*Exercise description*:
Every line of the listing is returned unchanged, and every picture is dropped.

*Input data*:
——

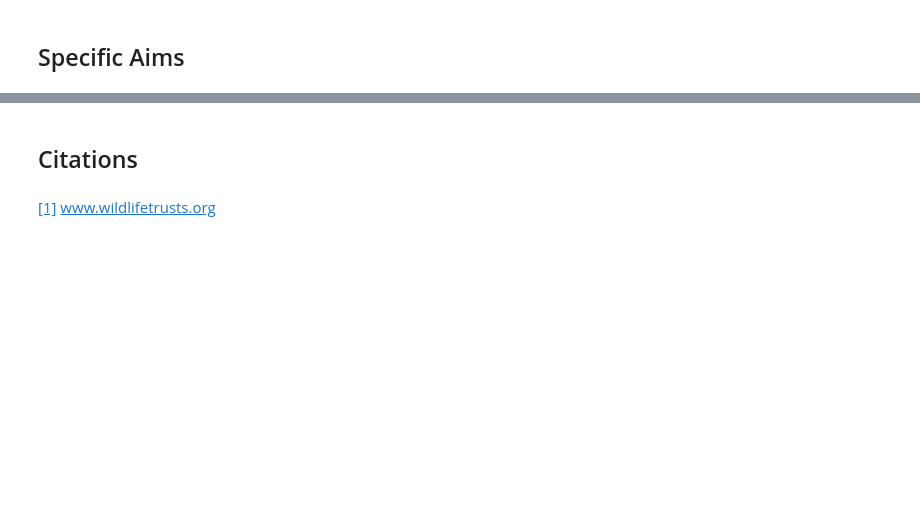
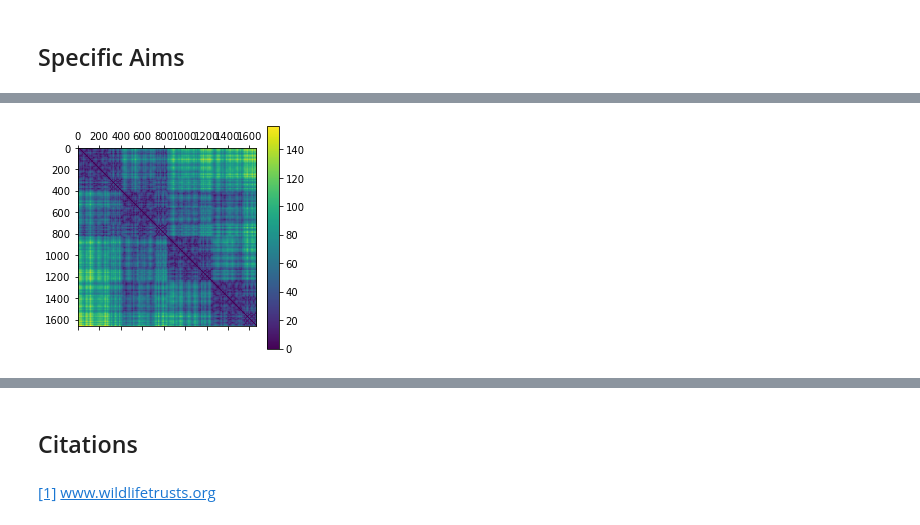
Before and after one commit to mcruggiero/KLH_Research, a Jupyter notebook: Key Hole Limpet Hemocyanin.ipynb, the cells around one changed output, grey strips where cells are left out. Drawn from its saved outputs; the diff is of its cells as text; code cells hidden in the pictures; blank space fills up the shorter version.

```diff
--- a/Key Hole Limpet Hemocyanin.ipynb
+++ b/Key Hole Limpet Hemocyanin.ipynb
@@ -13,0 +164,6 @@ The goal of this work will be two-fold.  First, this work aims to understand the
+# %%
+# Modified from code at https://warwick.ac.uk/fac/sci/moac/people/students/peter_cock/python/protein_contact_map/
+def calc_alpha_distance(r_1, r_2, p_dict):
+    """Take key values from protein dict and calcualtes distance"""
+    diff_vect = p_dict[r_1]["np_coord"] - p_dict[r_2]["np_coord"]
+    return np.sqrt(np.sum(diff_vect * diff_vect))
@@ -13,0 +363,30 @@ The goal of this work will be two-fold.  First, this work aims to understand the
+# %%
+def calc_residue_dist(residue_one, residue_two) :
+    """Returns the C-alpha distance between two residues"""
+    diff_vector  = residue_one["CA"].coord - residue_two["CA"].coord
+    return np.sqrt(np.sum(diff_vector * diff_vector))
+
+def calc_dist_matrix(chain_one, chain_two) :
+    """Returns a matrix of C-alpha distances between two chains"""
+    answer = np.zeros((len(chain_one), len(chain_two)), np.float)
+    for row, residue_one in enumerate(chain_one) :
+        for col, residue_two in enumerate(chain_two) :
+            answer[row, col] = calc_residue_dist(residue_one, residue_two)
+    return answer
+# %%
+chain = model["A"]
+
+def aa_residues(chain):
+        aa_only = []
+        for i in chain:
+            if i.get_resname() in standard_aa_names:
+                aa_only.append(i)
+        return aa_only
+
+AA_1 = aa_residues(model["A"])
+dist_matrix = calc_dist_matrix(AA_1, AA_1)
+
+import pylab
+pylab.matshow(np.transpose(dist_matrix))
+pylab.colorbar()
+pylab.show()
@@ -13,0 +409,7 @@ The goal of this work will be two-fold.  First, this work aims to understand the
+# %%
+import pylab
+pylab.matshow(np.transpose(dist_matrix))
+pylab.colorbar()
+pylab.show()
+# %% [output]
+[figure, added]
```
Also changed, not shown: parts of 60 cells of this notebook, 6 other files.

——

*Response area*:
Before and after one commit to mcruggiero/KLH_Research, a Jupyter notebook: Key Hole Limpet Hemocyanin.ipynb, the cells around one changed output, grey strips where cells are left out. Drawn from its saved outputs; the diff is of its cells as text; code cells hidden in the pictures; blank space fills up the shorter version.

```diff
--- a/Key Hole Limpet Hemocyanin.ipynb
+++ b/Key Hole Limpet Hemocyanin.ipynb
@@ -13,0 +164,6 @@ The goal of this work will be two-fold.  First, this work aims to understand the
+# %%
+# Modified from code at https://warwick.ac.uk/fac/sci/moac/people/students/peter_cock/python/protein_contact_map/
+def calc_alpha_distance(r_1, r_2, p_dict):
+    """Take key values from protein dict and calcualtes distance"""
+    diff_vect = p_dict[r_1]["np_coord"] - p_dict[r_2]["np_coord"]
+    return np.sqrt(np.sum(diff_vect * diff_vect))
@@ -13,0 +363,30 @@ The goal of this work will be two-fold.  First, this work aims to understand the
+# %%
+def calc_residue_dist(residue_one, residue_two) :
+    """Returns the C-alpha distance between two residues"""
+    diff_vector  = residue_one["CA"].coord - residue_two["CA"].coord
+    return np.sqrt(np.sum(diff_vector * diff_vector))
+
+def calc_dist_matrix(chain_one, chain_two) :
+    """Returns a matrix of C-alpha distances between two chains"""
+    answer = np.zeros((len(chain_one), len(chain_two)), np.float)
+    for row, residue_one in enumerate(chain_one) :
+        for col, residue_two in enumerate(chain_two) :
+            answer[row, col] = calc_residue_dist(residue_one, residue_two)
+    return answer
+# %%
+chain = model["A"]
+
+def aa_residues(chain):
+        aa_only = []
+        for i in chain:
+            if i.get_resname() in standard_aa_names:
+                aa_only.append(i)
+        return aa_only
+
+AA_1 = aa_residues(model["A"])
+dist_matrix = calc_dist_matrix(AA_1, AA_1)
+
+import pylab
+pylab.matshow(np.transpose(dist_matrix))
+pylab.colorbar()
+pylab.show()
@@ -13,0 +409,7 @@ The goal of this work will be two-fold.  First, this work aims to understand the
+# %%
+import pylab
+pylab.matshow(np.transpose(dist_matrix))
+pylab.colorbar()
+pylab.show()
+# %% [output]
+[figure, added]
```
Also changed, not shown: parts of 60 cells of this notebook, 6 other files.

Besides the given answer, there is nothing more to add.